(Data records Opens)

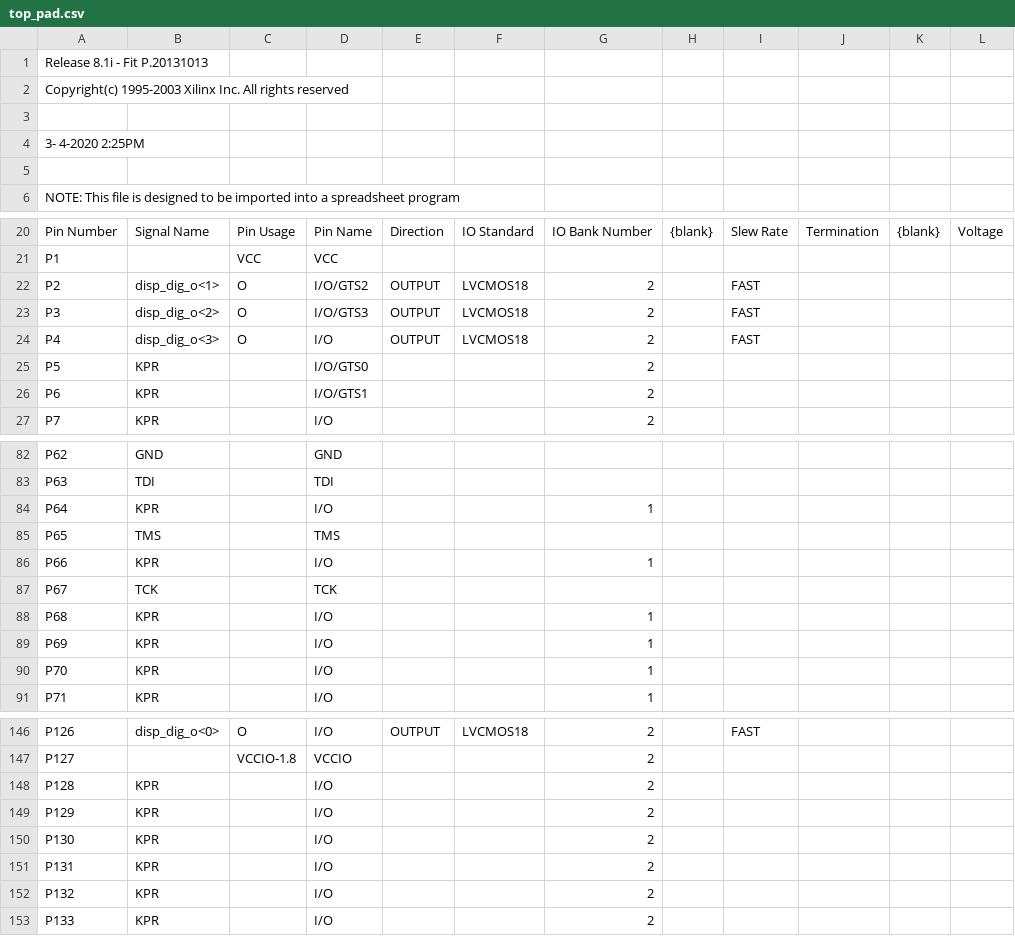
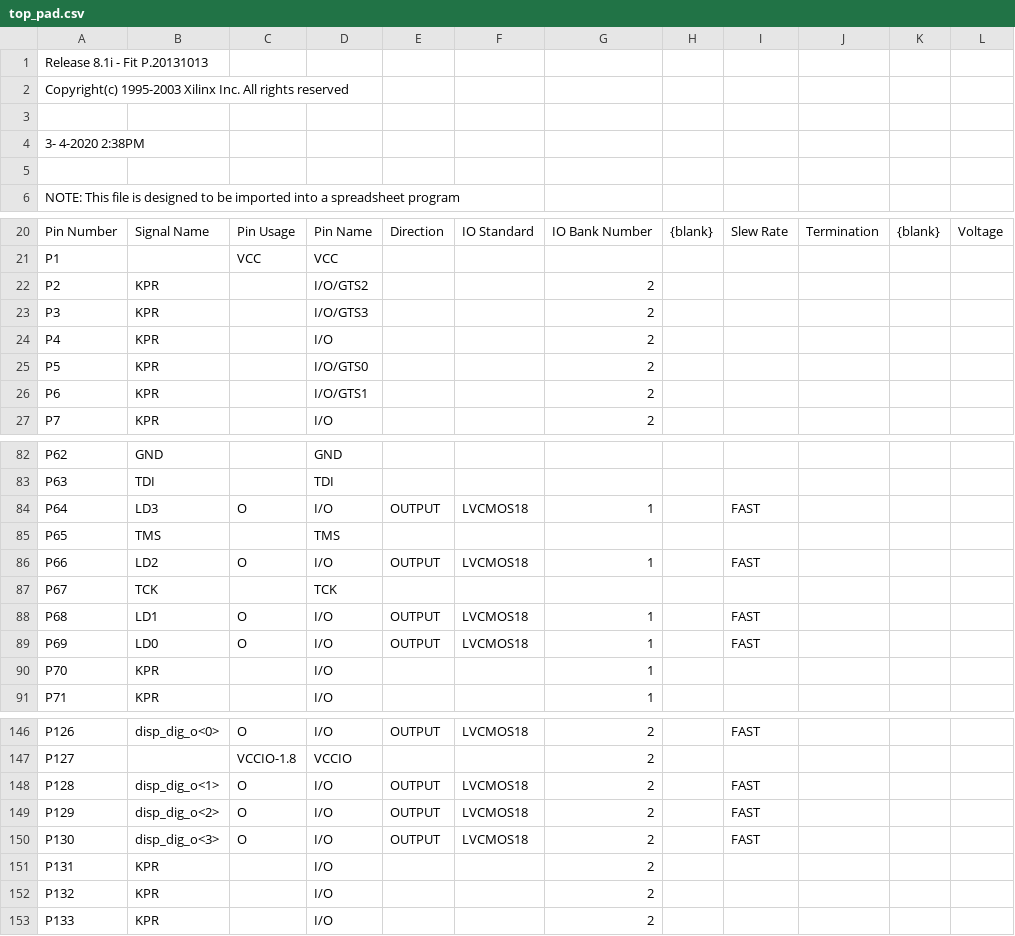
Before and after one commit to adammoravcik/Digital-electronics-1, a CSV file: Labs/05-counter_binary/binary_counter/top_pad.csv, drawn as a sheet; only a part is shown, gaps mark what is left out; the diff names each change by its address in the sheet, - before the commit and + after, or states it on an @@ line.

```diff
--- a/Labs/05-counter_binary/binary_counter/top_pad.csv
+++ b/Labs/05-counter_binary/binary_counter/top_pad.csv
-A4: 3- 4-2020 2:25PM
+A4: 3- 4-2020 2:38PM
-B22: disp_dig_o<1>
+B22: KPR
-C22:C24: O
+C22:C24: (empty)
-E22:E24: OUTPUT
+E22:E24: (empty)
-F22:F24: LVCMOS18
+F22:F24: (empty)
-I22:I24: FAST
+I22:I24: (empty)
-B23: disp_dig_o<2>
+B23: KPR
-B24: disp_dig_o<3>
+B24: KPR
-B84: KPR
+B84: LD3
-C84: (empty)
+C84: O
-E84: (empty)
+E84: OUTPUT
-F84: (empty)
+F84: LVCMOS18
-I84: (empty)
+I84: FAST
-B86: KPR
+B86: LD2
-C86: (empty)
+C86: O
-E86: (empty)
+E86: OUTPUT
-F86: (empty)
+F86: LVCMOS18
-I86: (empty)
+I86: FAST
-B88: KPR
+B88: LD1
-C88:C89: (empty)
+C88:C89: O
-E88:E89: (empty)
+E88:E89: OUTPUT
-F88:F89: (empty)
+F88:F89: LVCMOS18
-I88:I89: (empty)
+I88:I89: FAST
-B89: KPR
+B89: LD0
-B148: KPR
+B148: disp_dig_o<1>
-C148:C150: (empty)
+C148:C150: O
-E148:E150: (empty)
+E148:E150: OUTPUT
-F148:F150: (empty)
+F148:F150: LVCMOS18
-I148:I150: (empty)
+I148:I150: FAST
-B149: KPR
+B149: disp_dig_o<2>
-B150: KPR
+B150: disp_dig_o<3>
```
Also changed, not shown: 37 other files.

(Data records Closes)

→ **Task directions**:
A faithful copy of every record is needed here. Leave the images out of it.

→ **Answer**:
Before and after one commit to adammoravcik/Digital-electronics-1, a CSV file: Labs/05-counter_binary/binary_counter/top_pad.csv, drawn as a sheet; only a part is shown, gaps mark what is left out; the diff names each change by its address in the sheet, - before the commit and + after, or states it on an @@ line.

```diff
--- a/Labs/05-counter_binary/binary_counter/top_pad.csv
+++ b/Labs/05-counter_binary/binary_counter/top_pad.csv
-A4: 3- 4-2020 2:25PM
+A4: 3- 4-2020 2:38PM
-B22: disp_dig_o<1>
+B22: KPR
-C22:C24: O
+C22:C24: (empty)
-E22:E24: OUTPUT
+E22:E24: (empty)
-F22:F24: LVCMOS18
+F22:F24: (empty)
-I22:I24: FAST
+I22:I24: (empty)
-B23: disp_dig_o<2>
+B23: KPR
-B24: disp_dig_o<3>
+B24: KPR
-B84: KPR
+B84: LD3
-C84: (empty)
+C84: O
-E84: (empty)
+E84: OUTPUT
-F84: (empty)
+F84: LVCMOS18
-I84: (empty)
+I84: FAST
-B86: KPR
+B86: LD2
-C86: (empty)
+C86: O
-E86: (empty)
+E86: OUTPUT
-F86: (empty)
+F86: LVCMOS18
-I86: (empty)
+I86: FAST
-B88: KPR
+B88: LD1
-C88:C89: (empty)
+C88:C89: O
-E88:E89: (empty)
+E88:E89: OUTPUT
-F88:F89: (empty)
+F88:F89: LVCMOS18
-I88:I89: (empty)
+I88:I89: FAST
-B89: KPR
+B89: LD0
-B148: KPR
+B148: disp_dig_o<1>
-C148:C150: (empty)
+C148:C150: O
-E148:E150: (empty)
+E148:E150: OUTPUT
-F148:F150: (empty)
+F148:F150: LVCMOS18
-I148:I150: (empty)
+I148:I150: FAST
-B149: KPR
+B149: disp_dig_o<2>
-B150: KPR
+B150: disp_dig_o<3>
```
Also changed, not shown: 37 other files.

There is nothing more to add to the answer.